Task statement
Print out the full listing exactly as it reads.

==*==

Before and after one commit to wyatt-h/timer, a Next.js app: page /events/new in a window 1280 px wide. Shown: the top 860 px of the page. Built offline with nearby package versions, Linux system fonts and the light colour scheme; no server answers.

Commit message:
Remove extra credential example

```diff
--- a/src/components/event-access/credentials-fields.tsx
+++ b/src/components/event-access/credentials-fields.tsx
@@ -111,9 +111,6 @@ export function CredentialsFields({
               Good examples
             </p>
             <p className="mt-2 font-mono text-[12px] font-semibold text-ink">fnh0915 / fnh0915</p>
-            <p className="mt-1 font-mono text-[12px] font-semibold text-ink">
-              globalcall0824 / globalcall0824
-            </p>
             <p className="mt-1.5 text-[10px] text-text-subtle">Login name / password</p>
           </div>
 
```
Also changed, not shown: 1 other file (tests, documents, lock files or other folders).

==*==

Reply to the exercise
Before and after one commit to wyatt-h/timer, a Next.js app: page /events/new in a window 1280 px wide. Shown: the top 860 px of the page. Built offline with nearby package versions, Linux system fonts and the light colour scheme; no server answers.

Commit message:
Remove extra credential example

```diff
--- a/src/components/event-access/credentials-fields.tsx
+++ b/src/components/event-access/credentials-fields.tsx
@@ -111,9 +111,6 @@ export function CredentialsFields({
               Good examples
             </p>
             <p className="mt-2 font-mono text-[12px] font-semibold text-ink">fnh0915 / fnh0915</p>
-            <p className="mt-1 font-mono text-[12px] font-semibold text-ink">
-              globalcall0824 / globalcall0824
-            </p>
             <p className="mt-1.5 text-[10px] text-text-subtle">Login name / password</p>
           </div>
 
```
Also changed, not shown: 1 other file (tests, documents, lock files or other folders).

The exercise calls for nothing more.